Recorded data
________________________________________

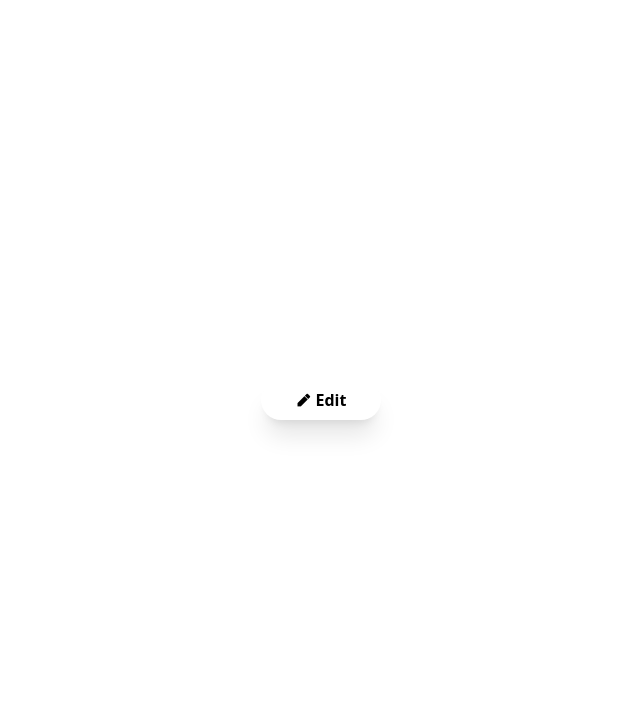
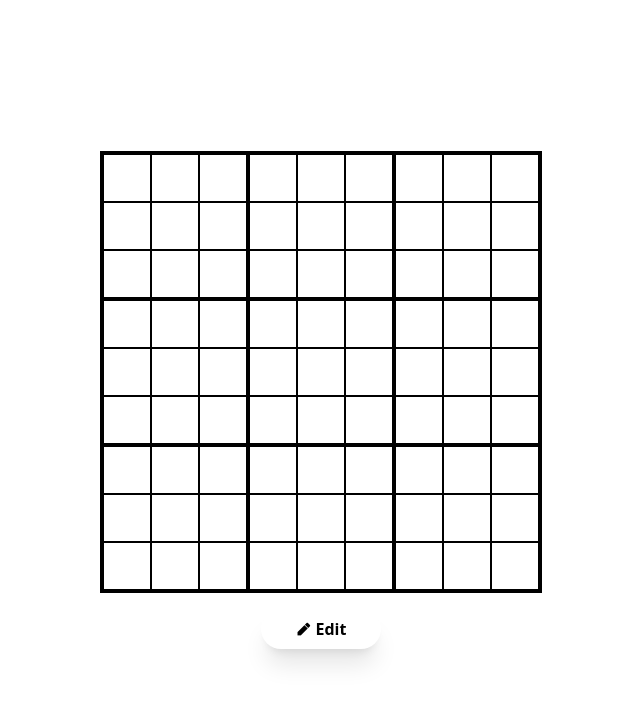
Before and after one commit to Ansssh/sudoku-solver, a React app: page / in a window 1280 px wide. Shown: the top 702 px of the page, without its empty margins (319-959 px from the left). Built offline with nearby package versions, Linux system fonts and the light colour scheme; the HTML template or start-up script is replaced by a standard one.

Commit message:
Added Board UI

```diff
--- a/src/App.jsx
+++ b/src/App.jsx
@@ -1,13 +1,21 @@
 import { useState } from 'react'
 import Button from './components/Button'
 import Numbers from './components/InputNumbers'
+import Board from './components/Board';
 
 function App() {
+    const emptyBoard = Array(9).fill(0).map(() => Array(9).fill(''));
+    const [board, setBoard] = useState(emptyBoard);
+    const [selectedCell, setSelectedCell] = useState({ row: null, col: null });
     const [viewNumbers, setviewNumbers] = useState(false);
 
     return (
         <div className='w-screen h-screen flex items-center justify-center gap-4 flex-col'>
-
+            <Board
+                board={board}
+                setSelectedCell={setSelectedCell}
+                selectedCell={selectedCell}
+            />
             {viewNumbers && <Numbers/>}
             {viewNumbers ?
                 <div className='flex gap-3'>
--- /dev/null
+++ b/src/components/Board.jsx
@@ -0,0 +1,90 @@
+import { useState } from "react";
+
+
+export default function Board({ board, setSelectedCell, selectedCell }) {
+  return (
+    <div className="flex flex-col border-2">
+      {[0, 1, 2].map((blockRow) => (
+        <ORow
+          key={blockRow}
+          blockRow={blockRow}
+          board={board}
+          setSelectedCell={setSelectedCell}
+          selectedCell={selectedCell}
+        />
+      ))}
+    </div>
+  );
+}
+
+
+function ORow({ blockRow, board, setSelectedCell, selectedCell }) {
+    return (
+        <div className="flex">
+            {[0, 1, 2].map((blockCol) => (
+                <Block
+                    key={blockCol}
+                    blockRow={blockRow}
+                    blockCol={blockCol}
+                    board={board}
+                    setSelectedCell={setSelectedCell}
+                    selectedCell={selectedCell}
+                />
+            ))}
+        </div>
+    );
+}
+
+
+function Block({ blockRow, blockCol, board, setSelectedCell, selectedCell }) {
+  return (
+    <div className="flex flex-col border">
+      {[0, 1, 2].map((i) => (
+        <IRow
+          key={i}
+          row={blockRow * 3 + i}
+          colOffset={blockCol * 3}
+          board={board}
+          setSelectedCell={setSelectedCell}
+          selectedCell={selectedCell}
+        />
+      ))}
+    </div>
+  );
+}
+
+
+function IRow({ row, colOffset, board, setSelectedCell, selectedCell }) {
+  return (
+    <div className="flex">
+      {[0, 1, 2].map((j) => {
+        const col = colOffset + j;
+        return (
+          <Cell
+            key={col}
+            row={row}
+            col={col}
+            value={board[row][col]}
+            setSelectedCell={setSelectedCell}
+            selectedCell={selectedCell}
+          />
+        );
+      })}
+    </div>
+  );
+}
+
+
+function Cell({ row, col, value, setSelectedCell, selectedCell }) {
+  const isSelected = selectedCell.row === row && selectedCell.col === col;
+
+  return (
+    <div
+      onClick={() => setSelectedCell({ row, col })}
+      className={`border w-12 h-12 flex items-center justify-center cursor-pointer font-bold
+                  ${isSelected ? "bg-blue-200" : "hover:bg-gray-100"}`}
+    >
+      {value || ''}
+    </div>
+  );
+}
```
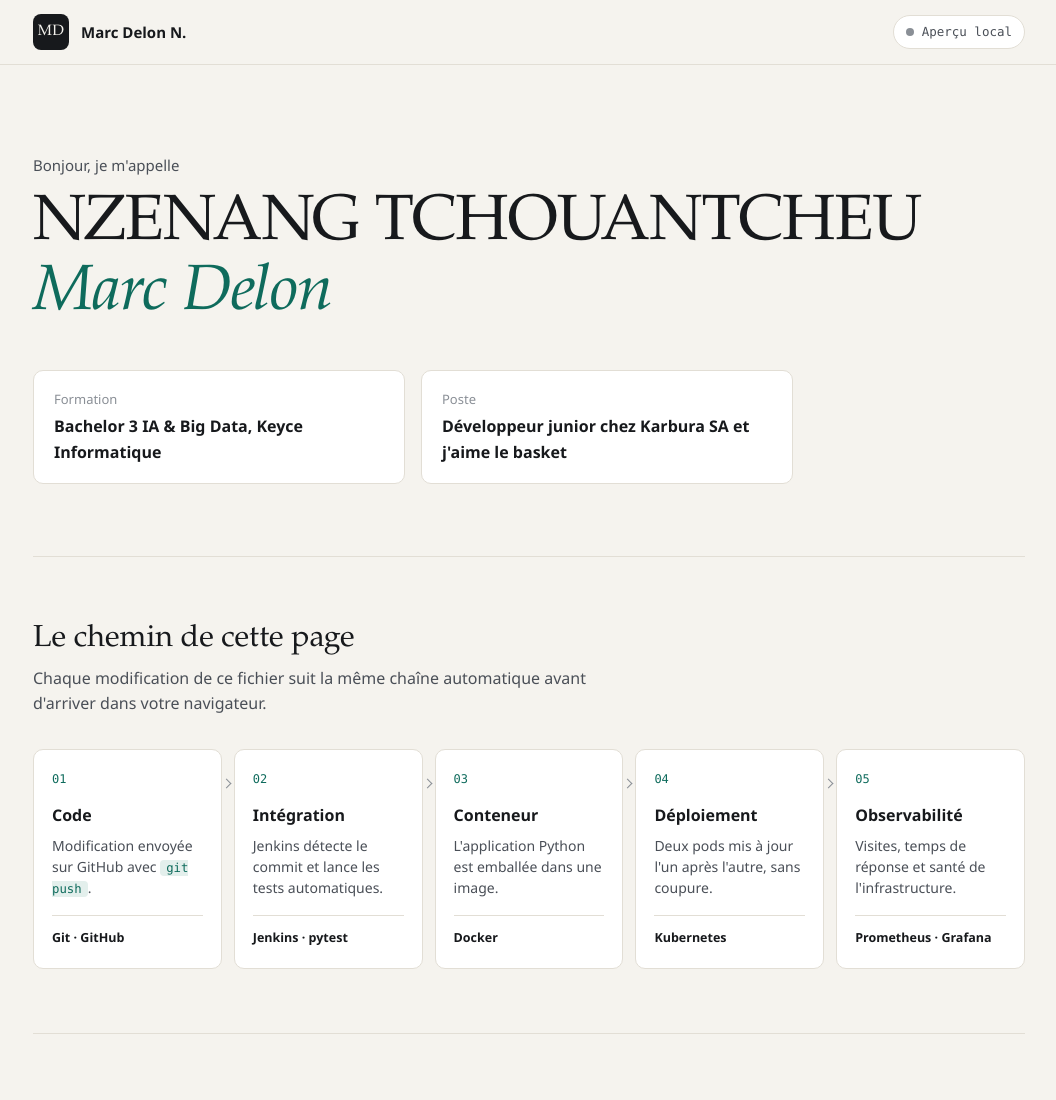
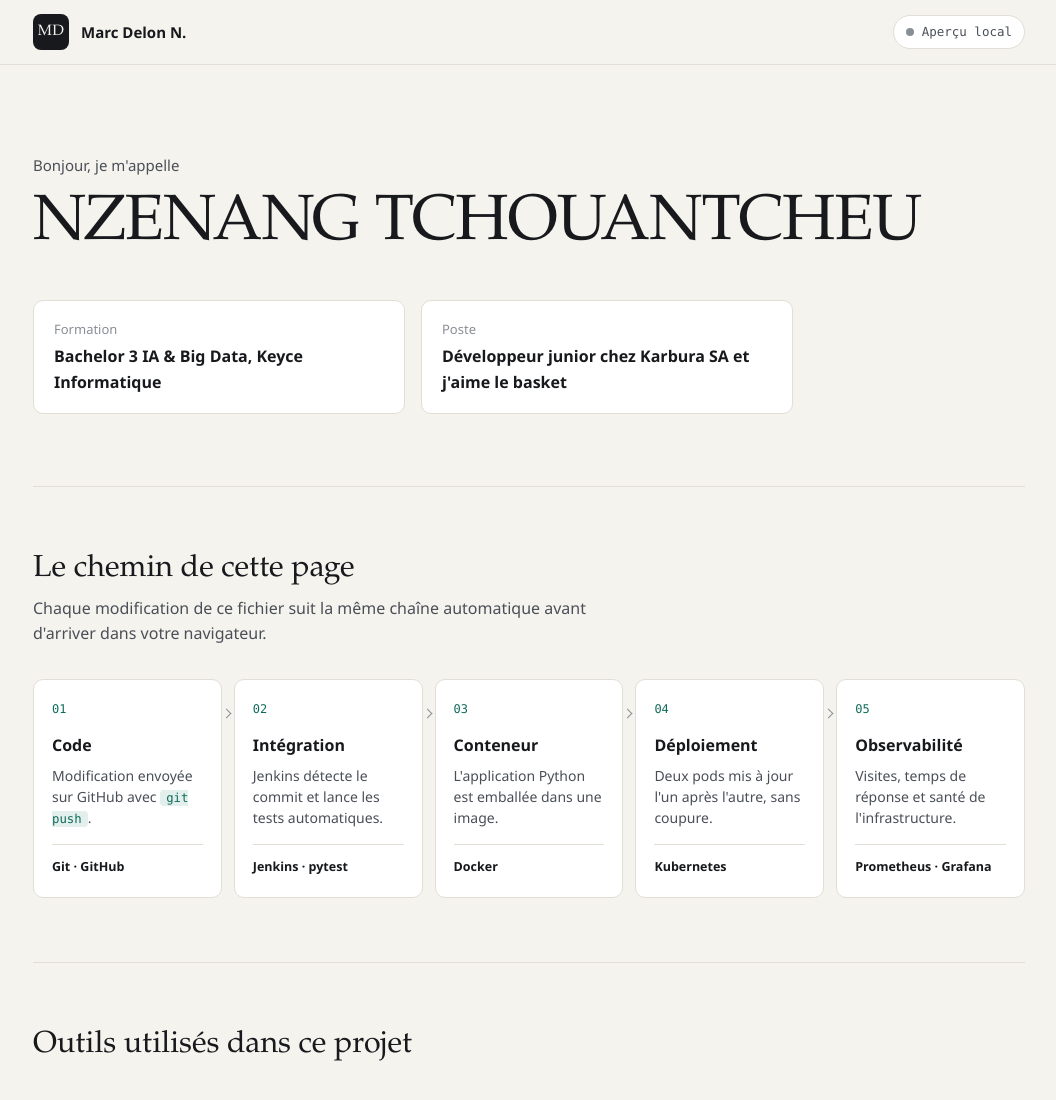
Before and after one commit to MarcDelon/CC-devops, a plain HTML site: page app/index.html in a window 1280 px wide. Shown: the top 1100 px of the page, without its empty margins (111-1167 px from the left). Drawn offline with Linux system fonts and the light colour scheme; no server answers.

Commit message:
version final

```diff
--- a/app/index.html
+++ b/app/index.html
@@ -24,7 +24,6 @@
       <p class="eyebrow">Bonjour, je m'appelle</p>
       <h1 class="hero__name">
         NZENANG TCHOUANTCHEU<br>
-        <span class="hero__first">Marc Delon</span>
       </h1>
       <ul class="facts">
         <li>
```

________________________________________

EXERCISE GOAL
For this exercise, retype the data above exactly and skip every image.

EXERCISE OUTPUT
Before and after one commit to Ansssh/sudoku-solver, a React app: page / in a window 1280 px wide. Shown: the top 702 px of the page, without its empty margins (319-959 px from the left). Built offline with nearby package versions, Linux system fonts and the light colour scheme; the HTML template or start-up script is replaced by a standard one.

Commit message:
Added Board UI

```diff
--- a/src/App.jsx
+++ b/src/App.jsx
@@ -1,13 +1,21 @@
 import { useState } from 'react'
 import Button from './components/Button'
 import Numbers from './components/InputNumbers'
+import Board from './components/Board';
 
 function App() {
+    const emptyBoard = Array(9).fill(0).map(() => Array(9).fill(''));
+    const [board, setBoard] = useState(emptyBoard);
+    const [selectedCell, setSelectedCell] = useState({ row: null, col: null });
     const [viewNumbers, setviewNumbers] = useState(false);
 
     return (
         <div className='w-screen h-screen flex items-center justify-center gap-4 flex-col'>
-
+            <Board
+                board={board}
+                setSelectedCell={setSelectedCell}
+                selectedCell={selectedCell}
+            />
             {viewNumbers && <Numbers/>}
             {viewNumbers ?
                 <div className='flex gap-3'>
--- /dev/null
+++ b/src/components/Board.jsx
@@ -0,0 +1,90 @@
+import { useState } from "react";
+
+
+export default function Board({ board, setSelectedCell, selectedCell }) {
+  return (
+    <div className="flex flex-col border-2">
+      {[0, 1, 2].map((blockRow) => (
+        <ORow
+          key={blockRow}
+          blockRow={blockRow}
+          board={board}
+          setSelectedCell={setSelectedCell}
+          selectedCell={selectedCell}
+        />
+      ))}
+    </div>
+  );
+}
+
+
+function ORow({ blockRow, board, setSelectedCell, selectedCell }) {
+    return (
+        <div className="flex">
+            {[0, 1, 2].map((blockCol) => (
+                <Block
+                    key={blockCol}
+                    blockRow={blockRow}
+                    blockCol={blockCol}
+                    board={board}
+                    setSelectedCell={setSelectedCell}
+                    selectedCell={selectedCell}
+                />
+            ))}
+        </div>
+    );
+}
+
+
+function Block({ blockRow, blockCol, board, setSelectedCell, selectedCell }) {
+  return (
+    <div className="flex flex-col border">
+      {[0, 1, 2].map((i) => (
+        <IRow
+          key={i}
+          row={blockRow * 3 + i}
+          colOffset={blockCol * 3}
+          board={board}
+          setSelectedCell={setSelectedCell}
+          selectedCell={selectedCell}
+        />
+      ))}
+    </div>
+  );
+}
+
+
+function IRow({ row, colOffset, board, setSelectedCell, selectedCell }) {
+  return (
+    <div className="flex">
+      {[0, 1, 2].map((j) => {
+        const col = colOffset + j;
+        return (
+          <Cell
+            key={col}
+            row={row}
+            col={col}
+            value={board[row][col]}
+            setSelectedCell={setSelectedCell}
+            selectedCell={selectedCell}
+          />
+        );
+      })}
+    </div>
+  );
+}
+
+
+function Cell({ row, col, value, setSelectedCell, selectedCell }) {
+  const isSelected = selectedCell.row === row && selectedCell.col === col;
+
+  return (
+    <div
+      onClick={() => setSelectedCell({ row, col })}
+      className={`border w-12 h-12 flex items-center justify-center cursor-pointer font-bold
+                  ${isSelected ? "bg-blue-200" : "hover:bg-gray-100"}`}
+    >
+      {value || ''}
+    </div>
+  );
+}
```
Before and after one commit to MarcDelon/CC-devops, a plain HTML site: page app/index.html in a window 1280 px wide. Shown: the top 1100 px of the page, without its empty margins (111-1167 px from the left). Drawn offline with Linux system fonts and the light colour scheme; no server answers.

Commit message:
version final

```diff
--- a/app/index.html
+++ b/app/index.html
@@ -24,7 +24,6 @@
       <p class="eyebrow">Bonjour, je m'appelle</p>
       <h1 class="hero__name">
         NZENANG TCHOUANTCHEU<br>
-        <span class="hero__first">Marc Delon</span>
       </h1>
       <ul class="facts">
         <li>
```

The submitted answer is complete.